The UK’s long-awaited NHS Direct interactive television health information service is finally launched.

The National Health Service in the UK currently provides a telephone advice and an online health information service, which is being expanded to cover digital television platforms.

Initially available to satellite viewers, NHS Direct Interactive on digital television offers access to around 3,000 screens of basic health information on a range of subjects.

NHS Direct Interactive

Material provided includes a health enclyopaedia covering common conditions, with general advice on other health matters such as diet and nutrition, together with video clips on a range of health topics.

The information service will be expanded over time and is eventually expected to include transactional services such as booking appointments.

Launching NHS Direct Interactive, Health Secretary John Reid said: “For the first time ever, people will be able to access NHS accredited information through their television sets. This will be one of the biggest digital television interactive services in the world, dramatically increasing access to health information and advice through people’s televisions.”

Dr Reid said the interactive TV service would help tackling inequalities in health between the richest and poorest sections of society because access to digital television is not confined to those in the highest socio-economic categories.

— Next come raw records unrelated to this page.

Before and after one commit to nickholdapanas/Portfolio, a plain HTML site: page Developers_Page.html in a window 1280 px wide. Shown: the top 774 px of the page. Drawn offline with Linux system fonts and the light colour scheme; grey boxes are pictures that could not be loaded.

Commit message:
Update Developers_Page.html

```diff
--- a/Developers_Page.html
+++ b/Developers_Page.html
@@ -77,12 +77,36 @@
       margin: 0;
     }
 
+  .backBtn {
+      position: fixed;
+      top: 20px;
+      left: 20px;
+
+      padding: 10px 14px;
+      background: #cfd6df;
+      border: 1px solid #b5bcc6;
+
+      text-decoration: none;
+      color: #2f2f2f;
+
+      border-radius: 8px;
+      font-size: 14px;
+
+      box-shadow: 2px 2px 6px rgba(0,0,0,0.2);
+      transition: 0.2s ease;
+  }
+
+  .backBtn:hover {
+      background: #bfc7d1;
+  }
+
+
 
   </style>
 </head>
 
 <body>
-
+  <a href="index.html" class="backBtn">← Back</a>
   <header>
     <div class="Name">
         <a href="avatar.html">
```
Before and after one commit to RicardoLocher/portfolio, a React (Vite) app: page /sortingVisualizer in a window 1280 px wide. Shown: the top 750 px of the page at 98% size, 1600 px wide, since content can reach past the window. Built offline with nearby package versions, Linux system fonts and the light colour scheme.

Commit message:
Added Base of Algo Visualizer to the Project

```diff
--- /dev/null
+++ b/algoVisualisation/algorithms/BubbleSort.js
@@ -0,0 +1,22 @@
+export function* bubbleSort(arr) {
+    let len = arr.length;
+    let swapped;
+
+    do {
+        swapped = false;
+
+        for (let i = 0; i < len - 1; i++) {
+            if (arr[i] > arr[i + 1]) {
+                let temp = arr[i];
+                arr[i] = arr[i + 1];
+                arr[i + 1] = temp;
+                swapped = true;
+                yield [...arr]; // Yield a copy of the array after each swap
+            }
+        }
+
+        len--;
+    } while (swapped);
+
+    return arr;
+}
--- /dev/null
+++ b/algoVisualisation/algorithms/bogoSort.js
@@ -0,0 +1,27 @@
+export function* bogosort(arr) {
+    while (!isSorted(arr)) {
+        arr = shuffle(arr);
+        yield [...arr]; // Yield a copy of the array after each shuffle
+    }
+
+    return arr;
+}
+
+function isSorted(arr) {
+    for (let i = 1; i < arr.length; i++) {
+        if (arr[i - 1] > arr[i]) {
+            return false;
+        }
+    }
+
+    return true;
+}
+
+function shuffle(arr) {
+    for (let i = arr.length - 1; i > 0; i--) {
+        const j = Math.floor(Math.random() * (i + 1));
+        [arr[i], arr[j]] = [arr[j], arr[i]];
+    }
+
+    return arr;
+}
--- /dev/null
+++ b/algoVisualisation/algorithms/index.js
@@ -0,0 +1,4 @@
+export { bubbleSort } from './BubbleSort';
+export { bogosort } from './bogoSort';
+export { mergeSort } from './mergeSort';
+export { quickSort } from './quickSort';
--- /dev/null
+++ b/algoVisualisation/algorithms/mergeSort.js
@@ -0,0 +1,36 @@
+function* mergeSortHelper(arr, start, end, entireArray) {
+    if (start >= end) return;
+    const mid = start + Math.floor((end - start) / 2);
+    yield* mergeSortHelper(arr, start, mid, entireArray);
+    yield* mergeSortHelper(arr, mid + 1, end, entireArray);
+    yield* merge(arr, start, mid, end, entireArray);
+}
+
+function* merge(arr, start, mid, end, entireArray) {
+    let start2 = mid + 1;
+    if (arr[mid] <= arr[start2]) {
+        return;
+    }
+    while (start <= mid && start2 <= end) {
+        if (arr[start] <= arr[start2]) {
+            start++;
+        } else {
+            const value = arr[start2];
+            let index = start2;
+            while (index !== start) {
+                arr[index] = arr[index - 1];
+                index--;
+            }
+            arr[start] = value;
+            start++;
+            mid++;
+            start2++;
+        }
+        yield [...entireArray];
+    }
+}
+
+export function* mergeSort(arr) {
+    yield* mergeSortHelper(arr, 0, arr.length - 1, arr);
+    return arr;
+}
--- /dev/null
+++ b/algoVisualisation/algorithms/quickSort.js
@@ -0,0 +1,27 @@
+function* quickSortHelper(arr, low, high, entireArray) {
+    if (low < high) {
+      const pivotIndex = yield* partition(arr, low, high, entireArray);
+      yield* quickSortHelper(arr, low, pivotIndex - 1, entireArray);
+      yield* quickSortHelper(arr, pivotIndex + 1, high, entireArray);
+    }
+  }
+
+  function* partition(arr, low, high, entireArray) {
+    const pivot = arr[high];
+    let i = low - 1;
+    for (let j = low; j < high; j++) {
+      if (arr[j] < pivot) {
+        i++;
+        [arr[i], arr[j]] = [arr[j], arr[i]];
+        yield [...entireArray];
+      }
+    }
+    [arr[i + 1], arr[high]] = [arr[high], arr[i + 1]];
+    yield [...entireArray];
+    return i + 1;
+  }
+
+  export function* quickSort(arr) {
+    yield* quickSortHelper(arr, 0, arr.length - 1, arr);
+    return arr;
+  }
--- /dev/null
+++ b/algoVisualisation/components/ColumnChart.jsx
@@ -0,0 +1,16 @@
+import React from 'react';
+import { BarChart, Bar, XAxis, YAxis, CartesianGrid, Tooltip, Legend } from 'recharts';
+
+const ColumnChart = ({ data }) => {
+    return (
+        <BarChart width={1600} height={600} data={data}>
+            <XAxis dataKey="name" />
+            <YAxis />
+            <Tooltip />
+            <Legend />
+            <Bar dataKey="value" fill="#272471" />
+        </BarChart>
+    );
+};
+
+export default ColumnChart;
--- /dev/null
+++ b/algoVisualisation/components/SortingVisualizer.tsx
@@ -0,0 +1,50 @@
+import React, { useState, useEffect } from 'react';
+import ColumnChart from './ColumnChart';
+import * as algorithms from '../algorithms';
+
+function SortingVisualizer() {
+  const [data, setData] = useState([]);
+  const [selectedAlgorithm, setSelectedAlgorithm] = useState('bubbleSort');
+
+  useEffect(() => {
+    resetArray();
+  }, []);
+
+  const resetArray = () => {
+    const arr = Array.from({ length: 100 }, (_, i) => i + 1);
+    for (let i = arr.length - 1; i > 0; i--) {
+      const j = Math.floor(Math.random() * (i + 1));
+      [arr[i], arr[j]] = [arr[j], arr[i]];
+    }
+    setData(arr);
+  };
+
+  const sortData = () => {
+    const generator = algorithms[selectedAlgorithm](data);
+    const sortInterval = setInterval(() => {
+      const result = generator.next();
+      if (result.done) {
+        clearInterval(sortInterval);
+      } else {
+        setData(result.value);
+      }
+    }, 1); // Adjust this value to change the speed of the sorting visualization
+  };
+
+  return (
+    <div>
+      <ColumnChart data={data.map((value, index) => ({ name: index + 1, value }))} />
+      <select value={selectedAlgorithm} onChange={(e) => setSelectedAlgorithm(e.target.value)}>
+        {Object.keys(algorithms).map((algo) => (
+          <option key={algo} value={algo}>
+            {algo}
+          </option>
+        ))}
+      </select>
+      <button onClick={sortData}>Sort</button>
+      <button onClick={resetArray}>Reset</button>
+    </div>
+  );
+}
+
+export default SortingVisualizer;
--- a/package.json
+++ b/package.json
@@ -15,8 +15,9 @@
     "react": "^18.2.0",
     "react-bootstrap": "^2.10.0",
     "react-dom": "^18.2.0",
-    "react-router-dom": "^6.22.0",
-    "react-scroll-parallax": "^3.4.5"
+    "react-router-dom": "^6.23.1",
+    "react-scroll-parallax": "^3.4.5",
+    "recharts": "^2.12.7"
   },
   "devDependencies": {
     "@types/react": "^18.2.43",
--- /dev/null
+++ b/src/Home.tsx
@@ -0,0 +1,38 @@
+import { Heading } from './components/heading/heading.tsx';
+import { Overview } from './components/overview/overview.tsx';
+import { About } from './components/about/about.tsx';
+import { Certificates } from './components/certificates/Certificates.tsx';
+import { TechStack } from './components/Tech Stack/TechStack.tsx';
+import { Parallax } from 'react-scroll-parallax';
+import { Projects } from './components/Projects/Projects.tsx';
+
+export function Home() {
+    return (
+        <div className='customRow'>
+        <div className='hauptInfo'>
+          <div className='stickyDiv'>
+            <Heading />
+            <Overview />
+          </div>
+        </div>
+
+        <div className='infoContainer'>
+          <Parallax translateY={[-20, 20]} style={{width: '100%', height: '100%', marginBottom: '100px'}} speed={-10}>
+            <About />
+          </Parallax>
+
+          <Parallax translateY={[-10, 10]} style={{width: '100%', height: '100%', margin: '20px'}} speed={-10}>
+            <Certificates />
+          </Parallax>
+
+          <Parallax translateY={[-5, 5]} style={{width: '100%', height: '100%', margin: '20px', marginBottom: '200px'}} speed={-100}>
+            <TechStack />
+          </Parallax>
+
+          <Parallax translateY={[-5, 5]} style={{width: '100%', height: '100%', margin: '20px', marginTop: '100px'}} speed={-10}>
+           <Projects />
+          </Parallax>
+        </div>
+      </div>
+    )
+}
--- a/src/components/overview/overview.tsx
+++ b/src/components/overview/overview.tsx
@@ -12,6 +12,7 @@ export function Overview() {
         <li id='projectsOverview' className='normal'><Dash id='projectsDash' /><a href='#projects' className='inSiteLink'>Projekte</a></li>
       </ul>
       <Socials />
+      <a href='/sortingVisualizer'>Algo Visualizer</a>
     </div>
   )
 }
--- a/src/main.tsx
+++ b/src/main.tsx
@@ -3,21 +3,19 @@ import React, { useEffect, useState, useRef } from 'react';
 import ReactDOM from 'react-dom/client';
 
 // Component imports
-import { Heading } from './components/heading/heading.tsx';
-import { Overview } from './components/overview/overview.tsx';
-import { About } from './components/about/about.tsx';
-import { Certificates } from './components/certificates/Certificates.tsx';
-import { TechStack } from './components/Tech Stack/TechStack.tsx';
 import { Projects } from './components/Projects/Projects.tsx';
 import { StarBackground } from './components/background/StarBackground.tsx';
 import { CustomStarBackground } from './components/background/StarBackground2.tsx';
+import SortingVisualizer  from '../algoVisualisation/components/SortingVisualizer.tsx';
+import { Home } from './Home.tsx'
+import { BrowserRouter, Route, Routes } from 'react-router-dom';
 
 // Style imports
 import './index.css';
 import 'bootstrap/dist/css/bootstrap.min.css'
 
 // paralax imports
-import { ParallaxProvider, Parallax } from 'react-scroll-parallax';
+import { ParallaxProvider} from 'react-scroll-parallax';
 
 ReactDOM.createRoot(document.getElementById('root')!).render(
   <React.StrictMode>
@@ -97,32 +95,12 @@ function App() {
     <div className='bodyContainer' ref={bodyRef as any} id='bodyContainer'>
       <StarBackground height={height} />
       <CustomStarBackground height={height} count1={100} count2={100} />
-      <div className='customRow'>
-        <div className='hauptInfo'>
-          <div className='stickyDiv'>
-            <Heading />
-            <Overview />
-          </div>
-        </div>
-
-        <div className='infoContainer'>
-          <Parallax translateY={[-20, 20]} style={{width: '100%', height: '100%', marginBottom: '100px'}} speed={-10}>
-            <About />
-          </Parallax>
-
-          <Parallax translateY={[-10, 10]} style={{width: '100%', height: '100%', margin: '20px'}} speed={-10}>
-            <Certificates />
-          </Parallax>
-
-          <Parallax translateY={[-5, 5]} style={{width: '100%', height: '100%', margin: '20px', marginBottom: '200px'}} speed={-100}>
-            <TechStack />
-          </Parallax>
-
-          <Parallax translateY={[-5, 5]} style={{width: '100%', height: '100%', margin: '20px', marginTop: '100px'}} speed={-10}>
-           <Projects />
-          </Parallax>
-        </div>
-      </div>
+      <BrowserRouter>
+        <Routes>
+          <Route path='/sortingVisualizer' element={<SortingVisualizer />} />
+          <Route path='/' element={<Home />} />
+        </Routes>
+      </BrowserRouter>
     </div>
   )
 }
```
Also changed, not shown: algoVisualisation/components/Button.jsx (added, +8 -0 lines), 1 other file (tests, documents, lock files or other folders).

Interactive health service
Rather than being launched from a conventional channel, the interactive service is currently only available through the second page of the interactive services menu, accessible through the interactive button on the Sky remote.

Once launched, the crisply designed NHS branded screens offer rapid navigation to information. In addition to an introductory help video, there are three extended video loops available on health topics.

With a heavy emphasis on offering guidance in using the service, careful attention has been paid to ensure that it is easy to use and accessible to its audience.

Given the volume of material included, it is also relatively quick to access. The majority of the information is textual, with occasional illustrations and images.

The initiative was originally commissioned at the beginning of 2004, after a series of pilot projects to assess the potential of digital television for delivering health information.

Following a competitive tender, the initial three-year contract for the project was awarded to MMTV together with PA Consulting and usability specialists Nomensa.

The service was expected to launch in the summer of 2004 and be available on all digital television platforms by the end of the year, according to the aggressive schedule originally set.

MMTV was subsequently acquired from its parent company Multimedia Television plc by the iPublic division of YooMedia plc at the end of September 2004, positioning YooMedia as a key supplier for public service interactive television.

The government will be investing £5m a year for three years in NHS Direct Interactive, around 10 pence a year for each person in the country, which it is said will cover the cost of running the service across all the main digital television platforms.